▶ EXERCISE DESCRIPTION
Make an exact copy, from the records below, of the lines from the line containing "to rushabhshah1993/heady-furniture, a" to the line containing "Also changed, not shown: css/style.css.", both lines included, excluding pictures.

▶ SOURCE DATA
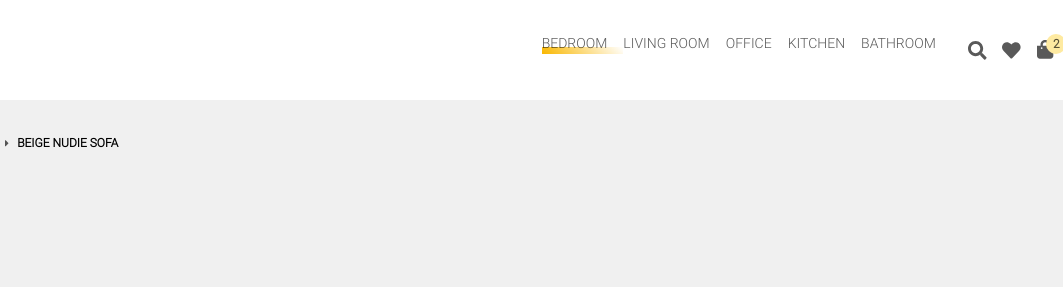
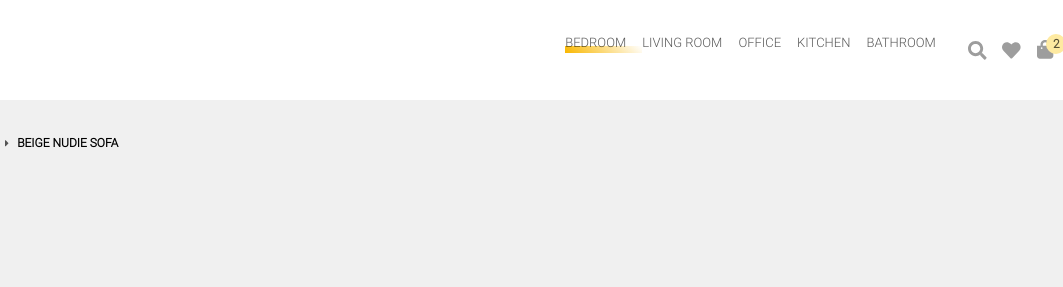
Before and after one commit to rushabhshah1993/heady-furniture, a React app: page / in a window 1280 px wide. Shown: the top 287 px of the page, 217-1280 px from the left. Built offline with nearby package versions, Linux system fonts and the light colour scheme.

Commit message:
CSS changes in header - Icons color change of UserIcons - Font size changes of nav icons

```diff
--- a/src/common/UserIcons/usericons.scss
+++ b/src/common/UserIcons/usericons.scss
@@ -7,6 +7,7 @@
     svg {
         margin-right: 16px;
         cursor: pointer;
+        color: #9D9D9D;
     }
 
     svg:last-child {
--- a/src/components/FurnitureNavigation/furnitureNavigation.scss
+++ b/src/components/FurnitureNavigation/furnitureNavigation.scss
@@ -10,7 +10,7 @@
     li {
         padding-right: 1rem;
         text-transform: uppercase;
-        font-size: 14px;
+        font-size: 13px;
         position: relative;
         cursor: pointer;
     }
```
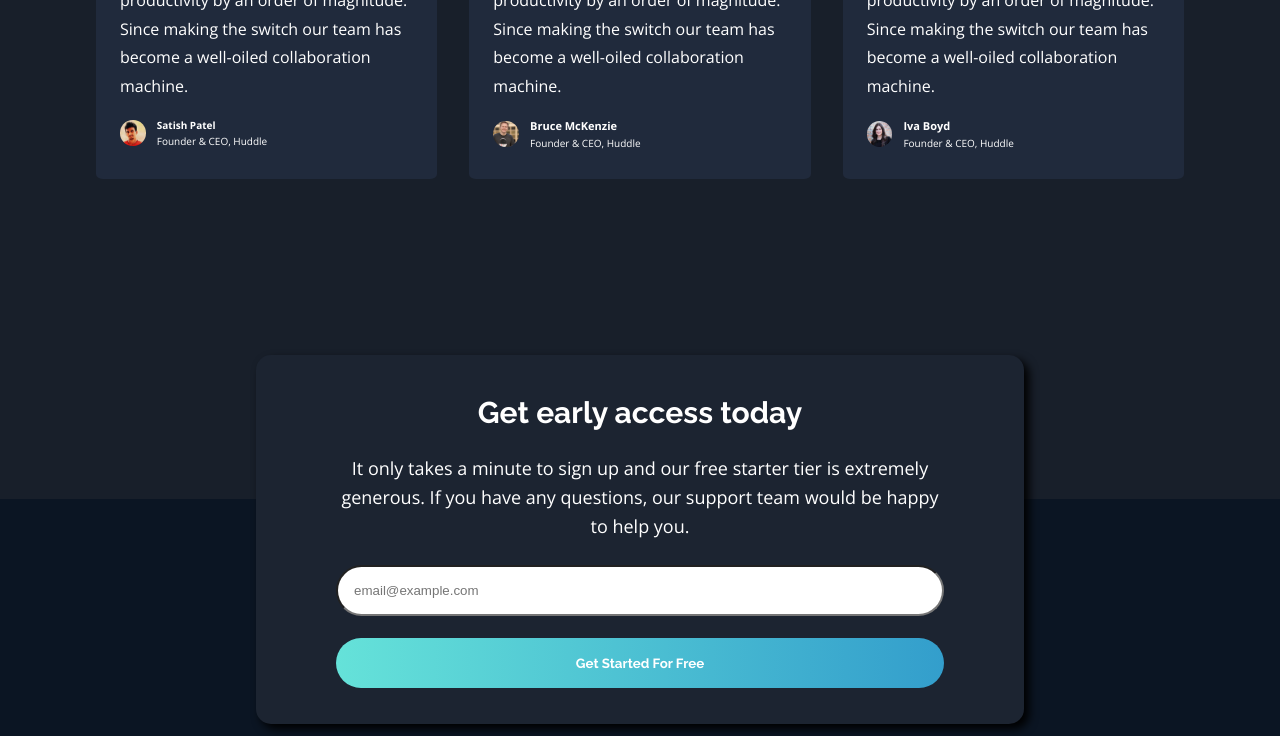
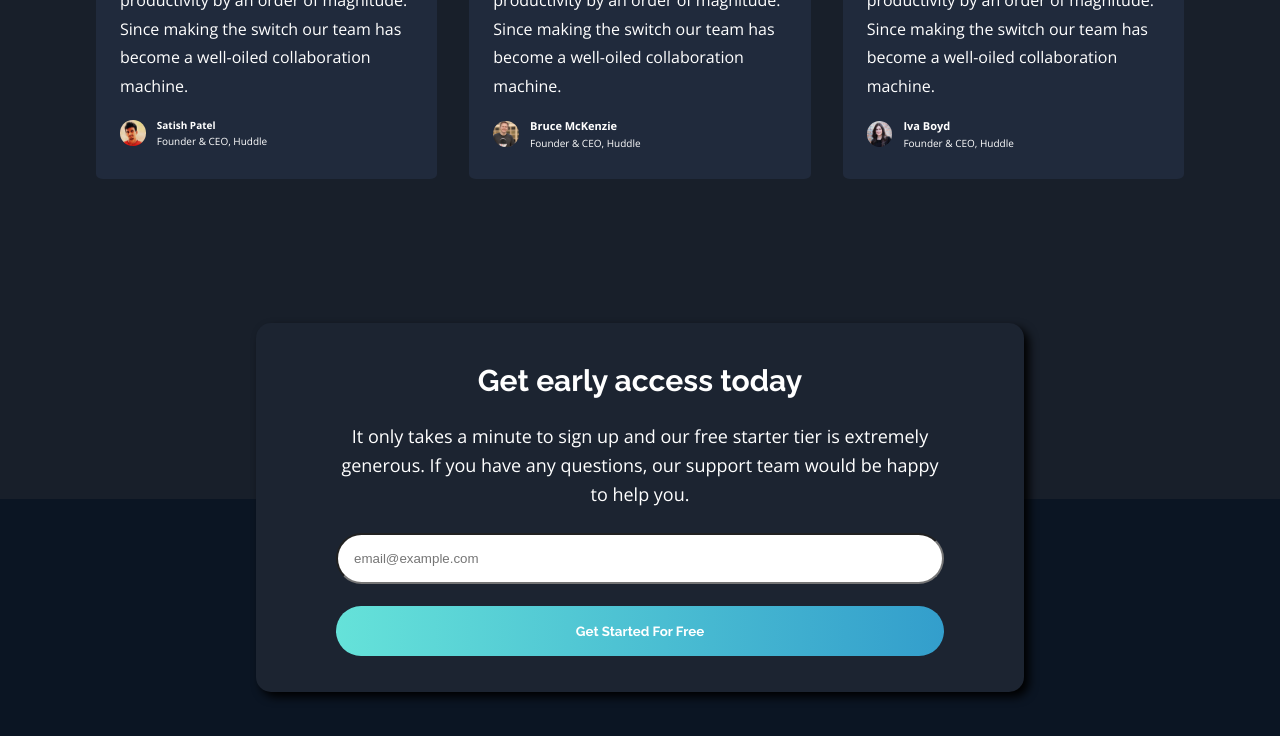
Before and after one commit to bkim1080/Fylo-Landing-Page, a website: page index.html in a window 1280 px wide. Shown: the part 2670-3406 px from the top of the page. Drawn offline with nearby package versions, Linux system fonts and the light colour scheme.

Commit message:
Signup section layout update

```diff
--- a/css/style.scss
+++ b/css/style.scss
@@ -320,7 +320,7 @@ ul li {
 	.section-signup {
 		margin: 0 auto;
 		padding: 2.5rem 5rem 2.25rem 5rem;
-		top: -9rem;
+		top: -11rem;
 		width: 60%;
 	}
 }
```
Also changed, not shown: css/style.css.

...

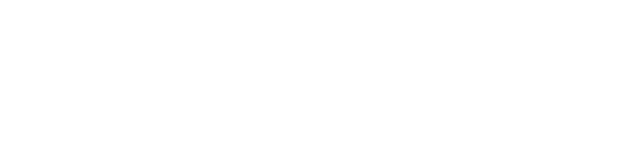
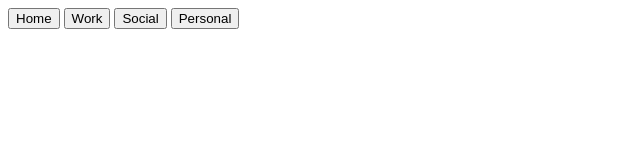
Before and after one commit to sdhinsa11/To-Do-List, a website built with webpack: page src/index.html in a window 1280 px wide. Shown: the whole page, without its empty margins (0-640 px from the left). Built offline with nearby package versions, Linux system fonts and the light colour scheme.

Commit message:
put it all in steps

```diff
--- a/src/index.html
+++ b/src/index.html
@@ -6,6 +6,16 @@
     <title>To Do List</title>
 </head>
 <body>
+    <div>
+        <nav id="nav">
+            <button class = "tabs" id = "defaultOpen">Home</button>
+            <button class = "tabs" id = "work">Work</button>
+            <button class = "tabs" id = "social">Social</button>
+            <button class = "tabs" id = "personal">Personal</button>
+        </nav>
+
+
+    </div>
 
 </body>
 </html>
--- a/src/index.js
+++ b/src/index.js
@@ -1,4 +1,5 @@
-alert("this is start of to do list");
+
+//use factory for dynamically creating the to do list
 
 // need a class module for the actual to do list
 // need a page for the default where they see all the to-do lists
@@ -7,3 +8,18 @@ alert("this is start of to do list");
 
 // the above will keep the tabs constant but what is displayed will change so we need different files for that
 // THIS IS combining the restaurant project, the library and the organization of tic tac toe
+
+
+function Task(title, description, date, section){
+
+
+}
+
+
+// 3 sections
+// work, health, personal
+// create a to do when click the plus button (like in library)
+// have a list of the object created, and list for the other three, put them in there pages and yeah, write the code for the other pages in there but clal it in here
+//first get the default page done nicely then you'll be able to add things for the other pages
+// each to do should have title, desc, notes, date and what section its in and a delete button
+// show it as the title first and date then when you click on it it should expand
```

▶ WRITTEN ANSWER
Before and after one commit to rushabhshah1993/heady-furniture, a React app: page / in a window 1280 px wide. Shown: the top 287 px of the page, 217-1280 px from the left. Built offline with nearby package versions, Linux system fonts and the light colour scheme.

Commit message:
CSS changes in header - Icons color change of UserIcons - Font size changes of nav icons

```diff
--- a/src/common/UserIcons/usericons.scss
+++ b/src/common/UserIcons/usericons.scss
@@ -7,6 +7,7 @@
     svg {
         margin-right: 16px;
         cursor: pointer;
+        color: #9D9D9D;
     }
 
     svg:last-child {
--- a/src/components/FurnitureNavigation/furnitureNavigation.scss
+++ b/src/components/FurnitureNavigation/furnitureNavigation.scss
@@ -10,7 +10,7 @@
     li {
         padding-right: 1rem;
         text-transform: uppercase;
-        font-size: 14px;
+        font-size: 13px;
         position: relative;
         cursor: pointer;
     }
```
Before and after one commit to bkim1080/Fylo-Landing-Page, a website: page index.html in a window 1280 px wide. Shown: the part 2670-3406 px from the top of the page. Drawn offline with nearby package versions, Linux system fonts and the light colour scheme.

Commit message:
Signup section layout update

```diff
--- a/css/style.scss
+++ b/css/style.scss
@@ -320,7 +320,7 @@ ul li {
 	.section-signup {
 		margin: 0 auto;
 		padding: 2.5rem 5rem 2.25rem 5rem;
-		top: -9rem;
+		top: -11rem;
 		width: 60%;
 	}
 }
```
Also changed, not shown: css/style.css.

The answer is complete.